Research Spotlight

How Do Genes and Environment Affect Acne Differently?

Research Summary on the Heritability of Acne

Share
Author:
Hannah Yan

Hannah Yan

Quick Summary

Research Summary: "Heritability and GWAS Analyses of Acne in Australian Adolescent Twins"

Acne vulgaris, also known as acne, is a common inflammatory skin condition that usually affects adolescents and young adults. The blackheads, whiteheads, and pimples that characterize acne result in an appearance that can cause anxiety, reduced self-esteem, and even depression. While acne is known to be caused by many internal and external factors, genetics is thought to be one of the primary causes. Several twin studies have been conducted and estimated that acne has a heritability of up to 80%. However, the specific DNA elements involved in acne development have yet to be discovered. 

Using data collected from 3,817 identical and fraternal twins and 674 siblings, researchers found twin and twin-sibling correlations that indicated a high heritability of acne.[1] The researchers estimated that genetics accounted for 85% of acne and environmental effects accounted for 15% of acne. In addition, a genome-wide association study (GWAS) allowed researchers to analyze specific variations in the DNA sequence that may be involved in acne production. The researchers did find several variations in the DNA that seem to associate with acne with one of them being close to the gene that codes for the metabolic pathway for insulin.

Many people have rightly guessed that both genetics and our environment play a role in the development of acne. We finally have some research that supports this claim. The results from this study have given us insight into how much genetics and environment contribute to acne. 

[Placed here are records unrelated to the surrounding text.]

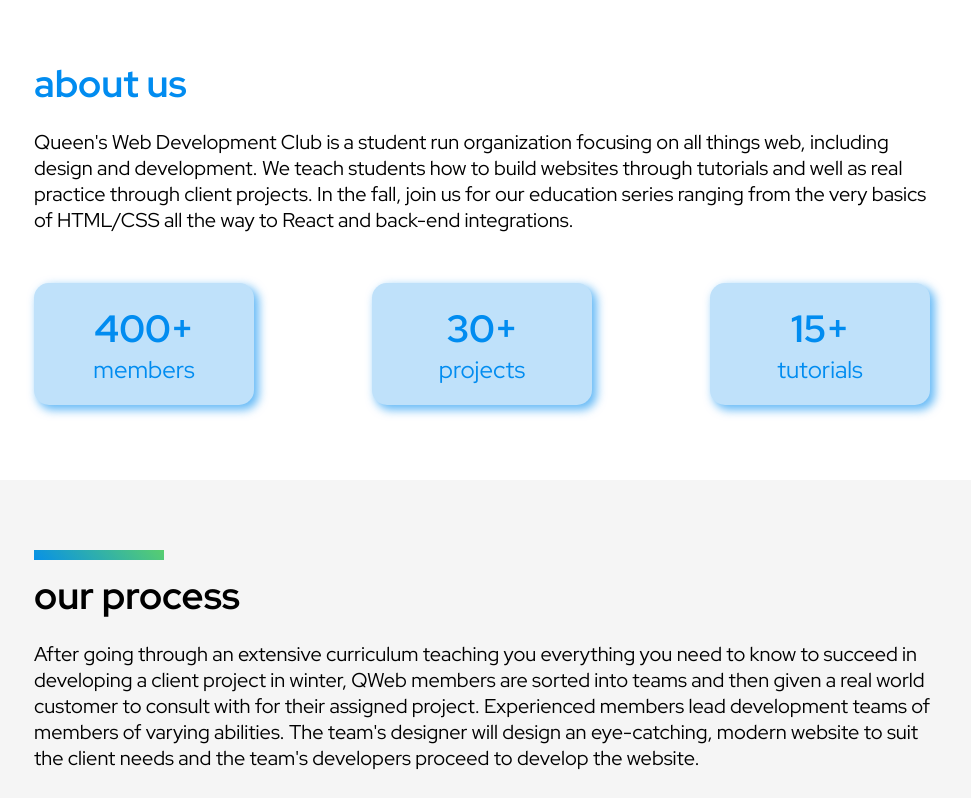
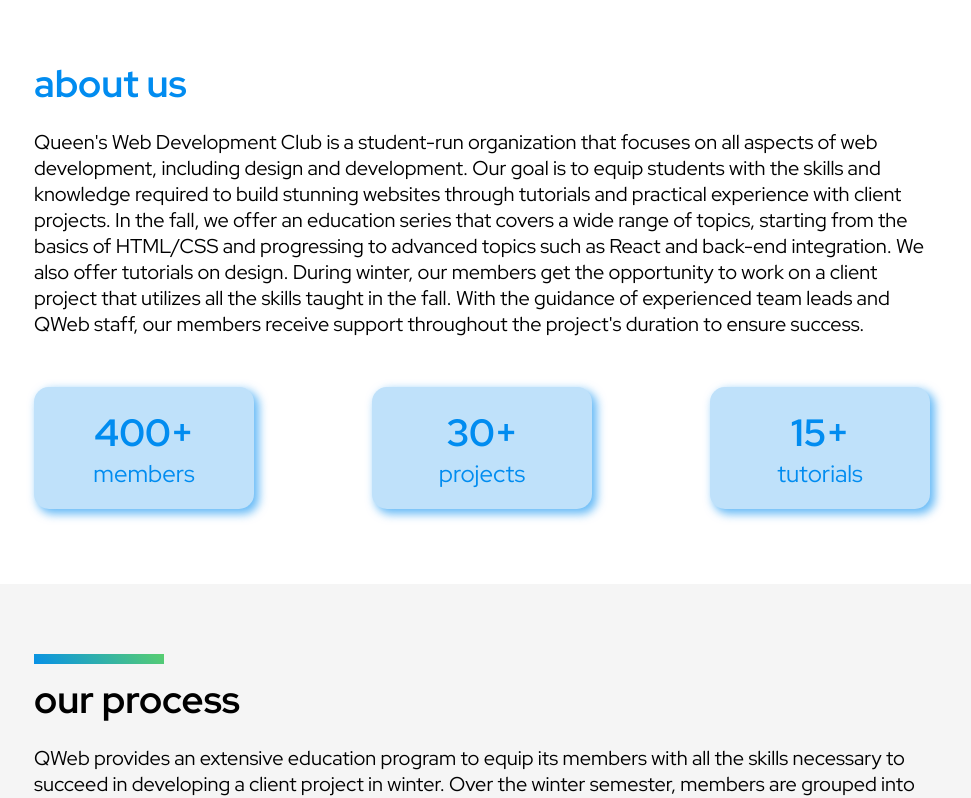
Before and after one commit to jadew33/qweb-website, a Next.js app: page / in a window 1280 px wide. Shown: the part 802-1600 px from the top of the page, without its empty margins (158-1129 px from the left). Built offline with nearby package versions, Linux system fonts and the light colour scheme.

Commit message:
formatting and copy changes

```diff
--- a/src/Components/about.js
+++ b/src/Components/about.js
@@ -6,12 +6,18 @@
       <div className="text">
         <h1 className="blue-text heading">about us</h1>
         <p className="description">
-          Queen's Web Development Club is a student run organization focusing on
-          all things web, including design and development. We teach students
-          how to build websites through tutorials and well as real practice
-          through client projects. In the fall, join us for our education series
-          ranging from the very basics of HTML/CSS all the way to React and
-          back-end integrations.
+          Queen's Web Development Club is a student-run organization that
+          focuses on all aspects of web development, including design and
+          development. Our goal is to equip students with the skills and
+          knowledge required to build stunning websites through tutorials and
+          practical experience with client projects. In the fall, we offer an
+          education series that covers a wide range of topics, starting from the
+          basics of HTML/CSS and progressing to advanced topics such as React
+          and back-end integration. We also offer tutorials on design. During
+          winter, our members get the opportunity to work on a client project
+          that utilizes all the skills taught in the fall. With the guidance of
+          experienced team leads and QWeb staff, our members receive support
+          throughout the project's duration to ensure success.
         </p>
       </div>
       <div className="card-container">
--- a/src/Components/contact-us.js
+++ b/src/Components/contact-us.js
@@ -8,6 +8,7 @@
   const [message, setMessage] = useState("");
   const [status, setStatus] = useState();
 
+  // Uses emailjs to send emails
   const sendEmail = (e) => {
     e.preventDefault();
 
--- a/src/Components/process.js
+++ b/src/Components/process.js
@@ -6,14 +6,14 @@
         <div className="gradient-bar"></div>
         <h1 className="heading">our process</h1>
         <p className="description">
-          After going through an extensive curriculum teaching you everything
-          you need to know to succeed in developing a client project in winter,
-          QWeb members are sorted into teams and then given a real world
-          customer to consult with for their assigned project. Experienced
-          members lead development teams of members of varying abilities. The
-          team's designer will design an eye-catching, modern website to suit
-          the client needs and the team's developers proceed to develop the
-          website.
+          QWeb provides an extensive education program to equip its members with
+          all the skills necessary to succeed in developing a client project in
+          winter. Over the winter semester, members are grouped into teams and
+          paired with a real-world client to work with. The development teams
+          are led by experienced members and consist of members with varying
+          abilities. The team's designer creates an eye-catching and modern
+          website tailored to the client's needs, while the developers work on
+          developing all the features the client has requsted.
         </p>
       </div>
 
--- a/src/styles/globals.scss
+++ b/src/styles/globals.scss
@@ -103,6 +103,7 @@
     background-position: 15% 100%;
   }
 }
+
 @-ms-keyframes infinite-gradient {
   0% {
     background-position: 100% 0%;
--- a/src/styles/hero.scss
+++ b/src/styles/hero.scss
@@ -46,10 +46,10 @@
       transition: all 500ms linear;
       cursor: pointer;
       &:hover {
-        color: $qweb-white;
-        border-color: $qweb-white;
+        color: $qweb-light-gray;
+        border-color: $qweb-light-gray;
         background-color: rgba(0, 0, 0, 0.1);
-        box-shadow: 0px 0px 5px 1px $qweb-white inset;
+        box-shadow: 0px 0px 5px 1px $qweb-light-gray inset;
       }
     }
   }
@@ -59,13 +59,13 @@
       h1 {
         font-size: 62px;
         max-width: 70vw;
-        font-weight: 500;
       }
     }
   }
   @media (max-width: $screen-sm) {
     h1 {
       font-size: 62px;
+      font-weight: 600;
     }
   }
   @media (max-width: $screen-xs) {
@@ -73,12 +73,12 @@
     min-height: calc(100vh - $nav-height-mobile);
     margin-top: $nav-height-mobile;
     .text-box {
-      padding: 30px 0 0 60px;
+      padding: 30px 0 0 52px;
       h1 {
         font-size: 42px;
       }
       button {
-        padding: 3px 20px;
+        padding: 5px 20px;
         margin-top: 10px;
         font-size: 24px;
       }
--- a/src/styles/icons.scss
+++ b/src/styles/icons.scss
@@ -36,7 +36,7 @@
   }
 
   @media (max-width: $screen-xs) {
-    left: 6px;
+    left: 3px;
     img {
       margin-block: 1px;
       height: 35px;
```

For further reading on acne as well as acne treatments, click on the article links below:

Quality of Life in Acne

4 Underused Supplements for Acne

Acupuncture and Acne

Acne Foods: Do's and Don'ts

* This Website is for general skin beauty, wellness, and health information only. This Website is not to be used as a substitute for medical advice, diagnosis or treatment of any health condition or problem. The information provided on this Website should never be used to disregard, delay, or refuse treatment or advice from a physician or a qualified health provider.

See additional information.

References

  1.  Mina-Vargas A, Colodro-Conde L, Grasby K, et al. Heritability and GWAS Analyses of Acne in Australian Adolescent Twins. Twin Res Hum Genet.2017;10.1017/thg.2017.58:1-9; PMID: 29110752 Link to research.